Gordon Brown has been coming under fire this week for his behaviour both past and present. The Sun blamed the prime minister for the decision, announced by health secretary Alan Johnson, to scrap six contracts for independent sector treatment centres. The £100m compensation to the dropped companies ‘could have built two children’s hospitals, or hired 4,000 nurses’, it argued. His decision was ‘foolish’, it said, as the ‘NHS needs competition to drive up standards’.

Which sounded rather like what Tony Blair was carefully not saying about his successor in the first of three instalments of the BBC One documentary The Blair Years, on Sunday. No matter, as there were plenty of other talking heads, including former health secretary Alan Milburn, to say it for him.

The Sunday Times revealed, as an example of Mr Brown’s ‘tight grip on ministers’ announcements’, that in July an official was sent to ‘chide’ Alan Johnson for agreeing to a Today programme interview before an official announcement. But ‘it turned out that Brown had misheard the radio announcer and it was in fact an interview with Alan Johnston, the BBC correspondent, who had just been released after four months as a hostage in Gaza’.
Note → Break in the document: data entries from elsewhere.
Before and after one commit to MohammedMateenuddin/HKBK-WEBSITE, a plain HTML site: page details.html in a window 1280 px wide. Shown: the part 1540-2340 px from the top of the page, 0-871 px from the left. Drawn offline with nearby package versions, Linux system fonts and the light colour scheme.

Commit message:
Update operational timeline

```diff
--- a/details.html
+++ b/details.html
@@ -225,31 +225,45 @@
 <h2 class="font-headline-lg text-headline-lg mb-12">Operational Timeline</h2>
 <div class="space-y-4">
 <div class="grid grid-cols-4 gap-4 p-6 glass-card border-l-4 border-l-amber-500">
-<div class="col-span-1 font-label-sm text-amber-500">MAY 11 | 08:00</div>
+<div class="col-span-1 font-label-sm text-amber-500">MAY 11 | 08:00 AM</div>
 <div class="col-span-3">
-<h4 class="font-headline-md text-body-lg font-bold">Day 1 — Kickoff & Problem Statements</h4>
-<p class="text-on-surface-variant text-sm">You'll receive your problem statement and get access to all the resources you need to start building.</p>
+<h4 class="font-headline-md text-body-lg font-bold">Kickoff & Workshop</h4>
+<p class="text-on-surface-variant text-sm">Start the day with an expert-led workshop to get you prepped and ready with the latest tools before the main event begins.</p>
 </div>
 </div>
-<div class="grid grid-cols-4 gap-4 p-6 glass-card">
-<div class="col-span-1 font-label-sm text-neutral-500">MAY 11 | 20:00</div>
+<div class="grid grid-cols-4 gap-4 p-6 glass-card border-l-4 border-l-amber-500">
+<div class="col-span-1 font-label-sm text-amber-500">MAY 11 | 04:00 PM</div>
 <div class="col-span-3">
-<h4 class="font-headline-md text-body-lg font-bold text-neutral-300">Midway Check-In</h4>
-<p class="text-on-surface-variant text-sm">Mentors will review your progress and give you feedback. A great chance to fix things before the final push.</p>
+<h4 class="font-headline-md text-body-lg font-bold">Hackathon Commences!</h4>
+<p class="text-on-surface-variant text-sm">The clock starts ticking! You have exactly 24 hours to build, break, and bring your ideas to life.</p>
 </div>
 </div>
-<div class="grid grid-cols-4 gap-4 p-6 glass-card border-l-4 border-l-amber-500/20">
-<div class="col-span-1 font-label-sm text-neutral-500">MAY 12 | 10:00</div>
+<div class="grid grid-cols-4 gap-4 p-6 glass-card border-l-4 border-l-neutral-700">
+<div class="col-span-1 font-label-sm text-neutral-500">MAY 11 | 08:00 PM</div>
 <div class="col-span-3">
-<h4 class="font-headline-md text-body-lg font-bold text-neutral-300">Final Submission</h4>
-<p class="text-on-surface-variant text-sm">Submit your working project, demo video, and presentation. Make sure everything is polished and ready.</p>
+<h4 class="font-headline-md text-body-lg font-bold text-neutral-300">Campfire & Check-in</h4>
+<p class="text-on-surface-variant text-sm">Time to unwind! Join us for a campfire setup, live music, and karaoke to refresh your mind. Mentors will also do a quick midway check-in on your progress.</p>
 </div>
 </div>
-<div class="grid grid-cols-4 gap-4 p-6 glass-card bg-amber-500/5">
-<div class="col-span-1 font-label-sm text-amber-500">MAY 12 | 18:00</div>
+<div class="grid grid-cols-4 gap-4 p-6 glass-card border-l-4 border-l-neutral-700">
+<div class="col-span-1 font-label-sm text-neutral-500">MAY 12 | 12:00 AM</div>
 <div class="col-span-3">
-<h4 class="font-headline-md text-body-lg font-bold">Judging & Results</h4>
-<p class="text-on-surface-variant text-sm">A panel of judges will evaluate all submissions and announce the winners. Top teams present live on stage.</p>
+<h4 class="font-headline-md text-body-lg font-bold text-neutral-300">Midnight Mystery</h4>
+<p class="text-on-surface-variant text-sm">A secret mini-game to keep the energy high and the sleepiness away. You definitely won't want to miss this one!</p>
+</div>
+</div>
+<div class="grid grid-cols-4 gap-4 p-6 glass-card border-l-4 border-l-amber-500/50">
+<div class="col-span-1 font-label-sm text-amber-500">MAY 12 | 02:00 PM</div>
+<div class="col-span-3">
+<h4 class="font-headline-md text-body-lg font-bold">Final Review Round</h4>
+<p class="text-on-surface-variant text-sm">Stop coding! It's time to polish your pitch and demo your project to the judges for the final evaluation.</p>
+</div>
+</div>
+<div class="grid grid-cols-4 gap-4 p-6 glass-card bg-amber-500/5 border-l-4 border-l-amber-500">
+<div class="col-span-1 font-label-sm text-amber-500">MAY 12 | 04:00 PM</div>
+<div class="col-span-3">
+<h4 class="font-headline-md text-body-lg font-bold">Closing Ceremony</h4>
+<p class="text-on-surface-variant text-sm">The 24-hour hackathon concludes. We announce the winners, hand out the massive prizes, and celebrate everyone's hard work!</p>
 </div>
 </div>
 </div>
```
Probably a good job, then, that according to the News of the World, GMTV host Fiona Phillips turned down the public health minister’s job now held by Dawn Primarolo. The paper said it was because it paid£400,000 less - but perhaps the freedom to speak freely to the nation over its breakfast meant too much to her.